About this task
Below are the entries; state how many of their lines contain the string "width", and nothing more.

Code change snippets
○ ○ ○ ○ ○
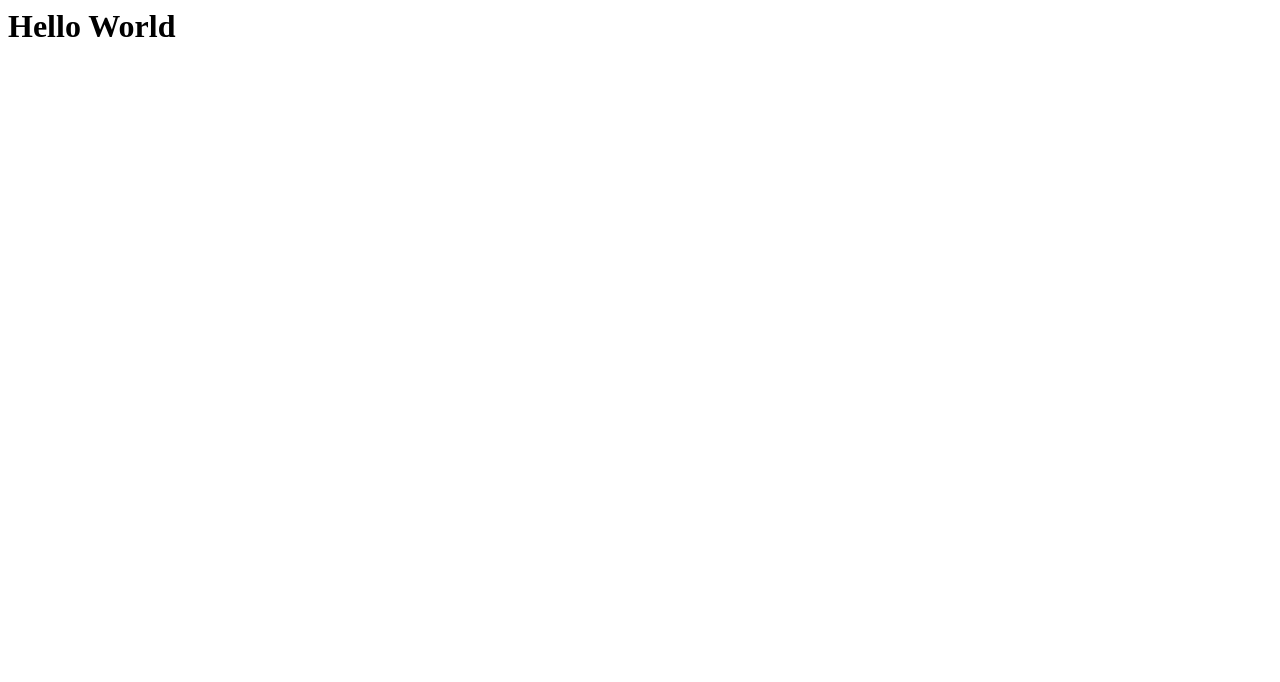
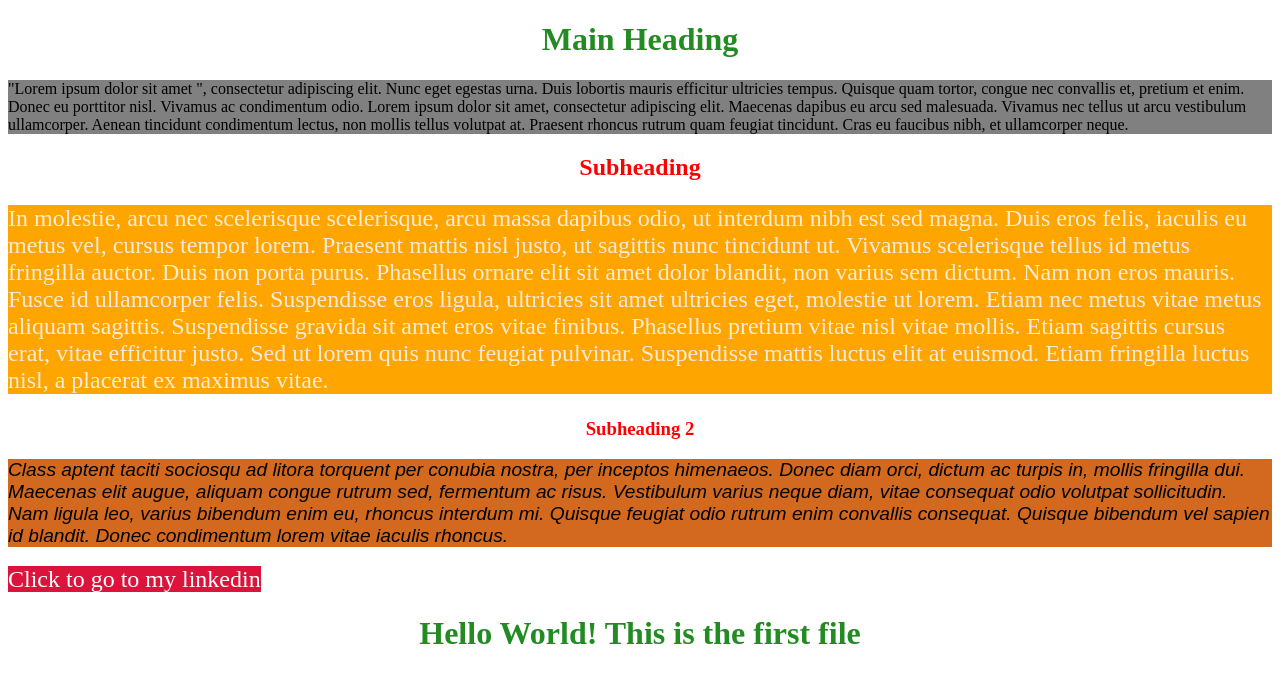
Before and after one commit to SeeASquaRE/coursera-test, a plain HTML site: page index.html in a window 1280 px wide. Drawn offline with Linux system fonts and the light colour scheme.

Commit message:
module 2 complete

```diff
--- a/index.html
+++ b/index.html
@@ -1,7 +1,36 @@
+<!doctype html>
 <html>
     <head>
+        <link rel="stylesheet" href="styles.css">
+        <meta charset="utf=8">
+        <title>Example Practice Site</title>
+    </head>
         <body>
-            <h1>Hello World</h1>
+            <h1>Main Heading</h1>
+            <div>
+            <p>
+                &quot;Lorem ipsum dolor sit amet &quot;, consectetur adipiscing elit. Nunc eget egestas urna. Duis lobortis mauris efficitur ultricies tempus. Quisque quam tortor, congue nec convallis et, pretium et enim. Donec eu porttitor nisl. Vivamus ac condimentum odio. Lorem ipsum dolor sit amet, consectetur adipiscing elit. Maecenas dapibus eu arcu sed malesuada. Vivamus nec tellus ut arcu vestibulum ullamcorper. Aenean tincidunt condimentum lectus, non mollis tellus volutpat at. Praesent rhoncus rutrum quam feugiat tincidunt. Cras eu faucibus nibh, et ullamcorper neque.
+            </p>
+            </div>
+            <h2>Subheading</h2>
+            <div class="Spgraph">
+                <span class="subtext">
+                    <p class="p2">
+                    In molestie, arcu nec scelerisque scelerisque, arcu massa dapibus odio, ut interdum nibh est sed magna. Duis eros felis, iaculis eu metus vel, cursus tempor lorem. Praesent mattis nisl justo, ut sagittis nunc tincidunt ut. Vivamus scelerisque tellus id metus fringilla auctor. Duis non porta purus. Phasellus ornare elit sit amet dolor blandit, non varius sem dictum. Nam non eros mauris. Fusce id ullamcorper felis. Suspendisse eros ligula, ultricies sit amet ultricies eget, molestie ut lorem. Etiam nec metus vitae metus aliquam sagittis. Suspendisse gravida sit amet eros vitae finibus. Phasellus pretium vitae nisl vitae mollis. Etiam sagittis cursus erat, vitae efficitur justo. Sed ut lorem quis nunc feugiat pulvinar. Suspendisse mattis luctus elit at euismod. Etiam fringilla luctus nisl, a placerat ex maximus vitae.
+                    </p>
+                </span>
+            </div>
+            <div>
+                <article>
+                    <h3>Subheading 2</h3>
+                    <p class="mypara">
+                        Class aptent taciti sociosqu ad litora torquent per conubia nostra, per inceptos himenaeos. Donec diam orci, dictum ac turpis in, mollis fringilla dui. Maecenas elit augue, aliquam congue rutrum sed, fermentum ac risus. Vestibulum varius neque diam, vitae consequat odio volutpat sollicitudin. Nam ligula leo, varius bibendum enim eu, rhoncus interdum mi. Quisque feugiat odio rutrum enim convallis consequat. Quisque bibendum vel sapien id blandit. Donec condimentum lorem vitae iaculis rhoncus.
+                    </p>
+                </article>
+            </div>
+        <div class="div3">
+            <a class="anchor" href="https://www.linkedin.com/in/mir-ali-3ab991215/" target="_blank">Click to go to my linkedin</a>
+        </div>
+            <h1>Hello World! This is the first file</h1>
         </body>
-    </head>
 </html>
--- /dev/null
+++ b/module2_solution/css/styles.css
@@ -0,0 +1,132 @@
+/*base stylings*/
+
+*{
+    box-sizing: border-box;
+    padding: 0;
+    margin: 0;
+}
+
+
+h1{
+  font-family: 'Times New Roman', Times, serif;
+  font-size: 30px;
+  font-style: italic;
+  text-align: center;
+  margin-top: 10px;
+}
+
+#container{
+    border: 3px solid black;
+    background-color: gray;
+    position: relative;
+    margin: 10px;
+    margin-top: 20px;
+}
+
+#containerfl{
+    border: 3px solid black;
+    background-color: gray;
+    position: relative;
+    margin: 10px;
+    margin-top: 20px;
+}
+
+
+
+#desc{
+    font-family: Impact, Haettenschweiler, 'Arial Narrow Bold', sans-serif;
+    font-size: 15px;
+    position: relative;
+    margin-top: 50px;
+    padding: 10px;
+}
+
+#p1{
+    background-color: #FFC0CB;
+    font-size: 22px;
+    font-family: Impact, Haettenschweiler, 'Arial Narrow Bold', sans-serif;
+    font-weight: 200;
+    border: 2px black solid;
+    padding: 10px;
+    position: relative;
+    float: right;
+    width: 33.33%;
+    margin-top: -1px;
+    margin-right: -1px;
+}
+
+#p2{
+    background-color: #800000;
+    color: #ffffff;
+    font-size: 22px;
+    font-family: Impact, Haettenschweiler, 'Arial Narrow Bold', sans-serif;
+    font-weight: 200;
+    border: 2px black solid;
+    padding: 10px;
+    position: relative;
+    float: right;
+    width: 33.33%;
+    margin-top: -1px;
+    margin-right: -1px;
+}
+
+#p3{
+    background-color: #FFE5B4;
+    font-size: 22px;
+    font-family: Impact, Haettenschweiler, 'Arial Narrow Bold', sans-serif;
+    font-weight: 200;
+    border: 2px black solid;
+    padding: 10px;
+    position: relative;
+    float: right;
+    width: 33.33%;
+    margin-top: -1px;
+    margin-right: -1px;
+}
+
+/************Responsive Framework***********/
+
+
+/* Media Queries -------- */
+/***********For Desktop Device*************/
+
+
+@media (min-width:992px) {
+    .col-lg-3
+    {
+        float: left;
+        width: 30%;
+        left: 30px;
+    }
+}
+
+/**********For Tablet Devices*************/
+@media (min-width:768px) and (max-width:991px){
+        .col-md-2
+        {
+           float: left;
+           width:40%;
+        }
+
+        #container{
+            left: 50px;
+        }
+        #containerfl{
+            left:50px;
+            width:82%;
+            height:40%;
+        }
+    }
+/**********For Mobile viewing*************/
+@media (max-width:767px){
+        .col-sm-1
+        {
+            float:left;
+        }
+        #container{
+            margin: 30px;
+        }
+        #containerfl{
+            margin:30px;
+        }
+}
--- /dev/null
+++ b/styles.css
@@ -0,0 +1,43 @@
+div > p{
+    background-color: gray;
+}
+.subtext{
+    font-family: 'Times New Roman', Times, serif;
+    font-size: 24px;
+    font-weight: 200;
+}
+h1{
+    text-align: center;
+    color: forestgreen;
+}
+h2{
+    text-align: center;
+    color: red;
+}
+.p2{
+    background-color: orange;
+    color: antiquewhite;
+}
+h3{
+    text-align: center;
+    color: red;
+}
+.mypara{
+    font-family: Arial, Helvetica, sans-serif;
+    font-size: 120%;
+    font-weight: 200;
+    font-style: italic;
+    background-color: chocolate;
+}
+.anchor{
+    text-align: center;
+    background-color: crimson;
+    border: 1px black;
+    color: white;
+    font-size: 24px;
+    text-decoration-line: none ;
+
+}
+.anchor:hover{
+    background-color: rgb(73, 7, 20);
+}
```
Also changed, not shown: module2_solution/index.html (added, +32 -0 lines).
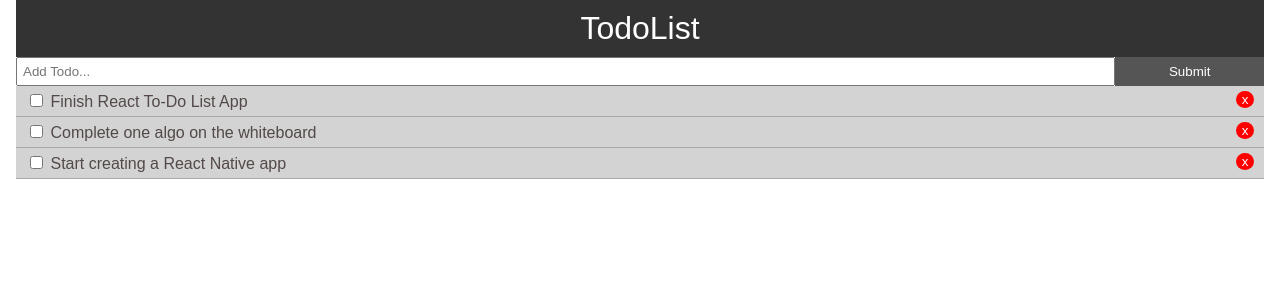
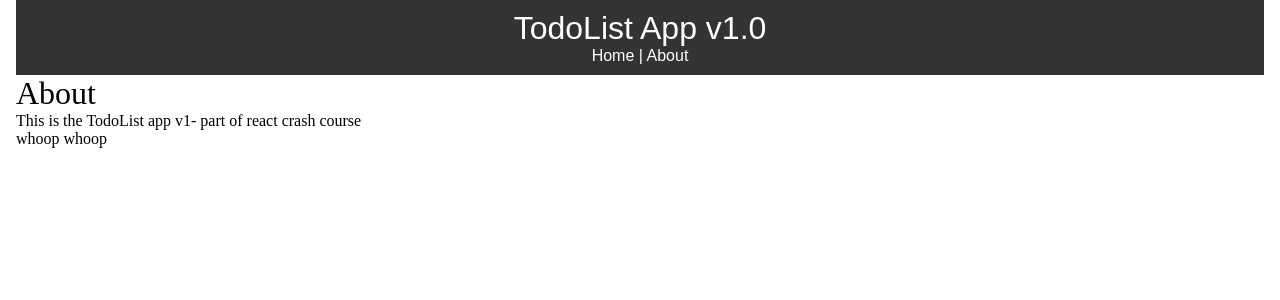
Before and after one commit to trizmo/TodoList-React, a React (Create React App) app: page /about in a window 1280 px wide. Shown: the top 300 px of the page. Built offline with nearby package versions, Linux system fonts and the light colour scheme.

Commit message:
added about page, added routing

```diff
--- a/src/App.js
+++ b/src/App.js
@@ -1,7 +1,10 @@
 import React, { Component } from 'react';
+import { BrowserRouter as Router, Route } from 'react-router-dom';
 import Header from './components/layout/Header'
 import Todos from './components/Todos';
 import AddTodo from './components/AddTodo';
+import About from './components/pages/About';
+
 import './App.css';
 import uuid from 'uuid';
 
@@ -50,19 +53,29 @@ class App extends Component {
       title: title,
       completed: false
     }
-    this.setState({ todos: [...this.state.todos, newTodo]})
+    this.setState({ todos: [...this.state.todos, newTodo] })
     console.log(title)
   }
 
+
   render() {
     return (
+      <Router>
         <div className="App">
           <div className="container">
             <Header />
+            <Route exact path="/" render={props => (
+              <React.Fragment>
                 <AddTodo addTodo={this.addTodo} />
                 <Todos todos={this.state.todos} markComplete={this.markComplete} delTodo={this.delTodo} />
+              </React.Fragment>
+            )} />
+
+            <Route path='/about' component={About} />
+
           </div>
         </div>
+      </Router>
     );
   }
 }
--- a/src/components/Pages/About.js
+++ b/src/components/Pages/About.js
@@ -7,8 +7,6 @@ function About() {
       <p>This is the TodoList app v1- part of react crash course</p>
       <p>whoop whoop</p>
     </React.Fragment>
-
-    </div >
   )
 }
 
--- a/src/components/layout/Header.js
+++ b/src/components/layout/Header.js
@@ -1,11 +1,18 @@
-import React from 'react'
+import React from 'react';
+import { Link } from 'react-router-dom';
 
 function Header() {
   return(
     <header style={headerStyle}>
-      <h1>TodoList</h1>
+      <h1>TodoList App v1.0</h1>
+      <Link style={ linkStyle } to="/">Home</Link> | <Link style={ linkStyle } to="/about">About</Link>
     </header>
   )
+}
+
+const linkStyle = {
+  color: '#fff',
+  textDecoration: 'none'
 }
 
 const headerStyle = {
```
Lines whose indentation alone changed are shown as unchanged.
○ ○ ○ ○ ○
The answer
9